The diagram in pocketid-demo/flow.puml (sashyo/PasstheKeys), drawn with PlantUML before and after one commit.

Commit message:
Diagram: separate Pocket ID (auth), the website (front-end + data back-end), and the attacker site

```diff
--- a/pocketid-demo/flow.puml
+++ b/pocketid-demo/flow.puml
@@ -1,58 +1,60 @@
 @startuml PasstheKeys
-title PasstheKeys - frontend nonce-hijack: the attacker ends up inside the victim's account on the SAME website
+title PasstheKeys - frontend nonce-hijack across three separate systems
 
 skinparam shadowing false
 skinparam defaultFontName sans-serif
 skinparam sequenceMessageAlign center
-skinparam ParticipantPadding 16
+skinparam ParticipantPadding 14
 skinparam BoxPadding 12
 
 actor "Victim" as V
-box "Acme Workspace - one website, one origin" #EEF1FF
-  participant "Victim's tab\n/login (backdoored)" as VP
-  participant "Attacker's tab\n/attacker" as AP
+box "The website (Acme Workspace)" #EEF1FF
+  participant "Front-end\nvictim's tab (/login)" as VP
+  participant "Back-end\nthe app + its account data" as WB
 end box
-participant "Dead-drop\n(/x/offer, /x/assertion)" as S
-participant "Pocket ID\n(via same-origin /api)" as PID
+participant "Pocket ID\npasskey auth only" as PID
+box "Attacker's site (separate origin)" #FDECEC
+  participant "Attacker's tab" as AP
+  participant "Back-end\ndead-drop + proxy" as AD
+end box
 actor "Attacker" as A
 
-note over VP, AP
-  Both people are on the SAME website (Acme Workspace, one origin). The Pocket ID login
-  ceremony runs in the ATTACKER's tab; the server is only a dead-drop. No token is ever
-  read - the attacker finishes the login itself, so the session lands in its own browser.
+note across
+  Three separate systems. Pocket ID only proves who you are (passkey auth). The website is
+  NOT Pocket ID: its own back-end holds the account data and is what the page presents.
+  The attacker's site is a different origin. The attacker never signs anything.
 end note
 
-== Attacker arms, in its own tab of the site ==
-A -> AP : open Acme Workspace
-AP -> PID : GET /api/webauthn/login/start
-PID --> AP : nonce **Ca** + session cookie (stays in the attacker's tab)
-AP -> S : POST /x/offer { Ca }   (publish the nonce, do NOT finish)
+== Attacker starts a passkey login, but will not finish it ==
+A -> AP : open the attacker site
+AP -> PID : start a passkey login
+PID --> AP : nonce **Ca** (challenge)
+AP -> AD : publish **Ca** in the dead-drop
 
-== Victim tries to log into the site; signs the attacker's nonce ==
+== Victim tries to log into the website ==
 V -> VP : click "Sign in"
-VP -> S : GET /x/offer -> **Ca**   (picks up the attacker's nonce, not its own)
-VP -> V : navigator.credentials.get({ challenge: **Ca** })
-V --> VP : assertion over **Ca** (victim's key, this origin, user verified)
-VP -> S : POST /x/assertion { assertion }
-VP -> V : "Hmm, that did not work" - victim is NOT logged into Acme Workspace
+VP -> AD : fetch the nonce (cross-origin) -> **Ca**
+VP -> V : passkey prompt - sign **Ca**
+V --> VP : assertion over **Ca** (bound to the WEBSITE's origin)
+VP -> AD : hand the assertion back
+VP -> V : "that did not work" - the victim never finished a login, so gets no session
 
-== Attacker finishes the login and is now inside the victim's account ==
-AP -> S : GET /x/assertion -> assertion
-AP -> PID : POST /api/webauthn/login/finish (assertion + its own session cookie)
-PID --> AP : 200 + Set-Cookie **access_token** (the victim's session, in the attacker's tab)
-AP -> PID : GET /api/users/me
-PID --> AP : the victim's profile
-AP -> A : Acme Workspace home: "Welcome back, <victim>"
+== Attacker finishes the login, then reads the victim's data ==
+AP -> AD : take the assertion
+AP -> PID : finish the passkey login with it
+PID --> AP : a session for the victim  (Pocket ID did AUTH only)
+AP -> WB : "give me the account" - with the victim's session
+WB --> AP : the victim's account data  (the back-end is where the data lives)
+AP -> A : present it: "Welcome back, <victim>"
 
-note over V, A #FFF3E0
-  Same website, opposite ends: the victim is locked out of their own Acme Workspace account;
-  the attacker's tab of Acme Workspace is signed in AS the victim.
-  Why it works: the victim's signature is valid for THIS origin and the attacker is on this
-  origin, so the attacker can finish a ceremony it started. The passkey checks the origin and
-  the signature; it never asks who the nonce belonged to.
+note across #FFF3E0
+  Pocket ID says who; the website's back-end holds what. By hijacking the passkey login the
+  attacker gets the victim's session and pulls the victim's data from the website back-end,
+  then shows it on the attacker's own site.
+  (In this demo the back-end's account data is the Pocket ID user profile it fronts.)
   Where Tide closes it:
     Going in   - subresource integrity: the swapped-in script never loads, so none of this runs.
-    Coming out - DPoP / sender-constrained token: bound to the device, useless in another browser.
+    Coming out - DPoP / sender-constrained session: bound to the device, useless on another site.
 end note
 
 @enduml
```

▶ TASK BRIEF: When you write out the listing, keep every line exactly as it is above.

▶ RESPONSE:
The diagram in pocketid-demo/flow.puml (sashyo/PasstheKeys), drawn with PlantUML before and after one commit.

Commit message:
Diagram: separate Pocket ID (auth), the website (front-end + data back-end), and the attacker site

```diff
--- a/pocketid-demo/flow.puml
+++ b/pocketid-demo/flow.puml
@@ -1,58 +1,60 @@
 @startuml PasstheKeys
-title PasstheKeys - frontend nonce-hijack: the attacker ends up inside the victim's account on the SAME website
+title PasstheKeys - frontend nonce-hijack across three separate systems
 
 skinparam shadowing false
 skinparam defaultFontName sans-serif
 skinparam sequenceMessageAlign center
-skinparam ParticipantPadding 16
+skinparam ParticipantPadding 14
 skinparam BoxPadding 12
 
 actor "Victim" as V
-box "Acme Workspace - one website, one origin" #EEF1FF
-  participant "Victim's tab\n/login (backdoored)" as VP
-  participant "Attacker's tab\n/attacker" as AP
+box "The website (Acme Workspace)" #EEF1FF
+  participant "Front-end\nvictim's tab (/login)" as VP
+  participant "Back-end\nthe app + its account data" as WB
 end box
-participant "Dead-drop\n(/x/offer, /x/assertion)" as S
-participant "Pocket ID\n(via same-origin /api)" as PID
+participant "Pocket ID\npasskey auth only" as PID
+box "Attacker's site (separate origin)" #FDECEC
+  participant "Attacker's tab" as AP
+  participant "Back-end\ndead-drop + proxy" as AD
+end box
 actor "Attacker" as A
 
-note over VP, AP
-  Both people are on the SAME website (Acme Workspace, one origin). The Pocket ID login
-  ceremony runs in the ATTACKER's tab; the server is only a dead-drop. No token is ever
-  read - the attacker finishes the login itself, so the session lands in its own browser.
+note across
+  Three separate systems. Pocket ID only proves who you are (passkey auth). The website is
+  NOT Pocket ID: its own back-end holds the account data and is what the page presents.
+  The attacker's site is a different origin. The attacker never signs anything.
 end note
 
-== Attacker arms, in its own tab of the site ==
-A -> AP : open Acme Workspace
-AP -> PID : GET /api/webauthn/login/start
-PID --> AP : nonce **Ca** + session cookie (stays in the attacker's tab)
-AP -> S : POST /x/offer { Ca }   (publish the nonce, do NOT finish)
+== Attacker starts a passkey login, but will not finish it ==
+A -> AP : open the attacker site
+AP -> PID : start a passkey login
+PID --> AP : nonce **Ca** (challenge)
+AP -> AD : publish **Ca** in the dead-drop
 
-== Victim tries to log into the site; signs the attacker's nonce ==
+== Victim tries to log into the website ==
 V -> VP : click "Sign in"
-VP -> S : GET /x/offer -> **Ca**   (picks up the attacker's nonce, not its own)
-VP -> V : navigator.credentials.get({ challenge: **Ca** })
-V --> VP : assertion over **Ca** (victim's key, this origin, user verified)
-VP -> S : POST /x/assertion { assertion }
-VP -> V : "Hmm, that did not work" - victim is NOT logged into Acme Workspace
+VP -> AD : fetch the nonce (cross-origin) -> **Ca**
+VP -> V : passkey prompt - sign **Ca**
+V --> VP : assertion over **Ca** (bound to the WEBSITE's origin)
+VP -> AD : hand the assertion back
+VP -> V : "that did not work" - the victim never finished a login, so gets no session
 
-== Attacker finishes the login and is now inside the victim's account ==
-AP -> S : GET /x/assertion -> assertion
-AP -> PID : POST /api/webauthn/login/finish (assertion + its own session cookie)
-PID --> AP : 200 + Set-Cookie **access_token** (the victim's session, in the attacker's tab)
-AP -> PID : GET /api/users/me
-PID --> AP : the victim's profile
-AP -> A : Acme Workspace home: "Welcome back, <victim>"
+== Attacker finishes the login, then reads the victim's data ==
+AP -> AD : take the assertion
+AP -> PID : finish the passkey login with it
+PID --> AP : a session for the victim  (Pocket ID did AUTH only)
+AP -> WB : "give me the account" - with the victim's session
+WB --> AP : the victim's account data  (the back-end is where the data lives)
+AP -> A : present it: "Welcome back, <victim>"
 
-note over V, A #FFF3E0
-  Same website, opposite ends: the victim is locked out of their own Acme Workspace account;
-  the attacker's tab of Acme Workspace is signed in AS the victim.
-  Why it works: the victim's signature is valid for THIS origin and the attacker is on this
-  origin, so the attacker can finish a ceremony it started. The passkey checks the origin and
-  the signature; it never asks who the nonce belonged to.
+note across #FFF3E0
+  Pocket ID says who; the website's back-end holds what. By hijacking the passkey login the
+  attacker gets the victim's session and pulls the victim's data from the website back-end,
+  then shows it on the attacker's own site.
+  (In this demo the back-end's account data is the Pocket ID user profile it fronts.)
   Where Tide closes it:
     Going in   - subresource integrity: the swapped-in script never loads, so none of this runs.
-    Coming out - DPoP / sender-constrained token: bound to the device, useless in another browser.
+    Coming out - DPoP / sender-constrained session: bound to the device, useless on another site.
 end note
 
 @enduml
```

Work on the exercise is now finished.